There are many new examples of the effectiveness of hydroxychloroquine (HCQ) as an early treatment of COVID-19, yet stockpiles of it waste away in government warehouses. Most of the 100 million donated doses will expire without ever being distributed to help dying Americans.
Ever since President Trump suggested that HCQ could be an effective treatment for COVID-19, Democrats have worked overtime to prove the president wrong. They falsely trumpeted the death of a man who ingested fish tank cleaner, an incident which his friends say may have actually been foul play to harm him while hiding the crime.
HCQ is a 55-year-old, inexpensive medication that is widely used to treat malaria, lupus, and rheumatoid arthritis. Like any drug it causes side effects in a small fraction of the population, but 55 years of successful use proves that it can be taken safely by most people.
Democrats were humiliated when an African-American state representative, Karen Whitsett, publicly thanked President Trump after she was cured of coronavirus by taking the drug that Trump recommended. At a caucus in her legislative district in Detroit, held over Zoom last Saturday, 15 Democrats unanimously passed a resolution to censure Rep. Whitmer for stepping off the plantation to give credit where credit was due.
At nearby Wayne State University, a 92-year-old researcher, Dr. Ananda Prasad, was fortunate. He could prescribe an HCQ zinc therapy for himself when he contracted the virus, and he attributes his recovery to this treatment.
Other elderly patients have been lucky to have a child who prescribed them HCQ. Dr. Daniel Amen reportedly stepped in to save the lives of his elderly parents, age 88 and 90, by prescribing HCQ and azithromycin to enable them to recover from COVID-19.
Anna Fortunato is a 90-year-old Long Islander who was hospitalized with COVID-19. She was so ill that her daughter asked for a priest to give her the last rites of the church, but the hospital refused to allow a priest to visit her bedside because it was too risky.
“I had a good husband, and my children are beautiful,” she recounted to the AP. “I’ve lived to see grandchildren, and great-grandchildren … so I AM fortunate.”

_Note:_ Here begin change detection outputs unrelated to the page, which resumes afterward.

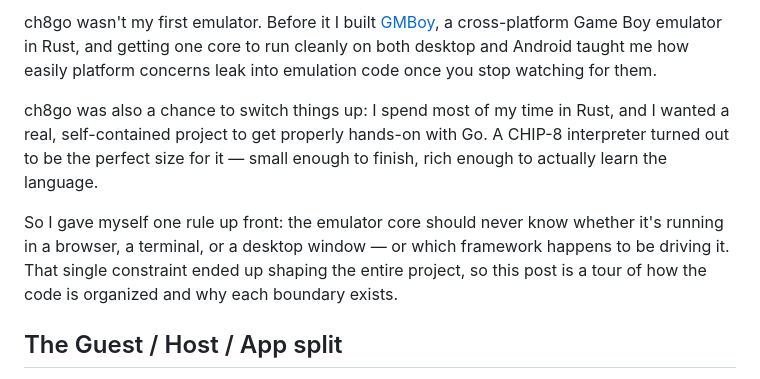
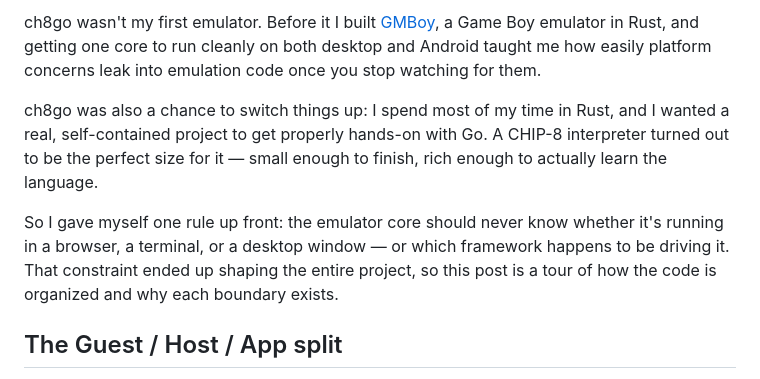
Before and after one commit to mxmgorin/mxmgorin.github.io, a Markdown page: posts/chip8-architecture.en.md, the part around the change. Rendered like a GitHub page.

Commit message:
chore: refine ch8go architerture post

```diff
--- a/posts/chip8-architecture.en.md
+++ b/posts/chip8-architecture.en.md
@@ -1,8 +1,8 @@
-ch8go wasn't my first emulator. Before it I built [GMBoy](https://github.com/mxmgorin/gmboy), a cross-platform Game Boy emulator in Rust, and getting one core to run cleanly on both desktop and Android taught me how easily platform concerns leak into emulation code once you stop watching for them.
+ch8go wasn't my first emulator. Before it I built [GMBoy](https://github.com/mxmgorin/gmboy), a Game Boy emulator in Rust, and getting one core to run cleanly on both desktop and Android taught me how easily platform concerns leak into emulation code once you stop watching for them.
 
 ch8go was also a chance to switch things up: I spend most of my time in Rust, and I wanted a real, self-contained project to get properly hands-on with Go. A CHIP-8 interpreter turned out to be the perfect size for it — small enough to finish, rich enough to actually learn the language.
 
-So I gave myself one rule up front: the emulator core should never know whether it's running in a browser, a terminal, or a desktop window — or which framework happens to be driving it. That single constraint ended up shaping the entire project, so this post is a tour of how the code is organized and why each boundary exists.
+So I gave myself one rule up front: the emulator core should never know whether it's running in a browser, a terminal, or a desktop window — or which framework happens to be driving it. That constraint ended up shaping the entire project, so this post is a tour of how the code is organized and why each boundary exists.
 
 ## The Guest / Host / App split
 
```
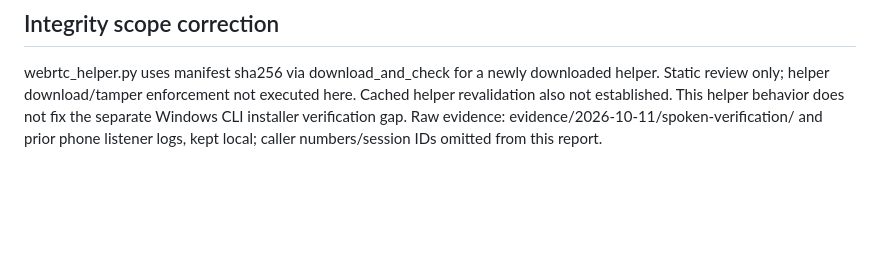
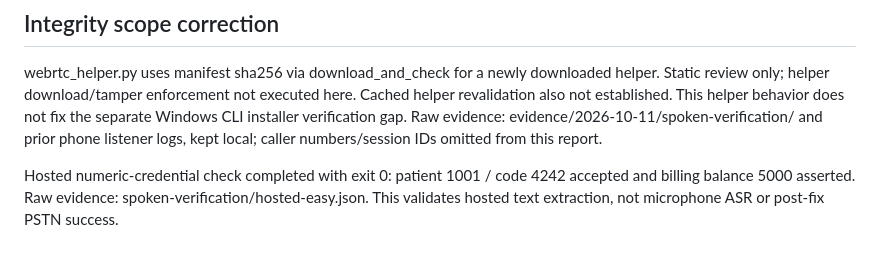
Before and after one commit to PranaySadavarte/aegis-care, a Markdown page: reports/test-results/spoken-verification-2026-10-11.md, the part around the change. GitHub-like rendering; blank space fills up the shorter version.

Commit message:
Record hosted numeric credential verification result

```diff
--- a/reports/test-results/spoken-verification-2026-10-11.md
+++ b/reports/test-results/spoken-verification-2026-10-11.md
@@ -24,3 +24,5 @@ Sources: SDK 0.47.0 agent.py call_local and webrtc_helper.py; https://goguava.ai
 webrtc_helper.py uses manifest sha256 via download_and_check for a newly downloaded helper. Static review only; helper download/tamper enforcement not executed here. Cached helper revalidation also not established.
 This helper behavior does not fix the separate Windows CLI installer verification gap.
 Raw evidence: evidence/2026-10-11/spoken-verification/ and prior phone listener logs, kept local; caller numbers/session IDs omitted from this report.
+
+Hosted numeric-credential check completed with exit 0: patient 1001 / code 4242 accepted and billing balance 5000 asserted. Raw evidence: spoken-verification/hosted-easy.json. This validates hosted text extraction, not microphone ASR or post-fix PSTN success.
```
Also changed, not shown: PROJECT_CONTEXT.md (+2 -0 lines).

At the other end of New York State, in the town of Albion near Buffalo, 94-year-old Norma Longrod was hospitalized with a fever and tested positive for the coronavirus. “We also did treat her with hydroxychloroquine, which is a medicine out there we’ve talked about in the press,” the hospitalist medical director explained.
“I’m much better – much, much better than when I came here. They thought that I was not going to make it,” Mrs. Longrod said after her recovery.
Grandmother Jean Boccard, 97 years old in Broward County, Florida, was admitted to the hospital with a case of COVID-19. Like many people her age, she also had multiple underlying health conditions including heart disease.
“I want to get out of here, the food is terrible,” Mrs. Boccard complained, like many hospital patients. “And I get no sleep because they’re always coming in and looking at me.”
With the help of a devoted son, Mrs. Boccard found Dr. Mike Perl who prescribed HCQ along with an antibiotic called Z-Pak. Two weeks later, she was out of the hospital and ready to resume her normal life.
At a veterans home in Lebanon, Oregon, William Lapschies is one of at least 15 residents who tested positive for COVID-19. The 104-year-old World War II veteran made a full recovery after his family found a doctor who treated Mr. Lapschies with hydroxychloroquine.
But most Americans continue to be denied access to early treatment by HCQ, while it rots in government warehouses. Medication expires after a while, and at this rate the much-publicized donations of HCQ to governments by well-meaning companies will end up being thrown out rather than used to save lives.
Interference with early access by patients to HCQ by Anthony Fauci, FDA bureaucrats, and Democratic state officials, despite HCQ’s proven 55-year track record to be safer than other medications easily accessible by Americans, has exacerbated this crisis beyond all justification. Liberals object to access to HCQ by Americans for early treatment of the Wuhan virus, but at the same time arrange for government to hoard the medication.
If this invasion by a foreign enemy were using conventional warfare of guns and tanks, then the conservative response would be to arm the American people quickly with as many guns and ammo as possible. Instead, this invasion is by a foreign virus, and government should not be impeding access by Americans to medication for immediate self-defense.
John and Andy Schlafly are sons of Phyllis Schlafly (1924-2016) and lead the continuing Phyllis Schlafly Eagles organizations with writing and policy work.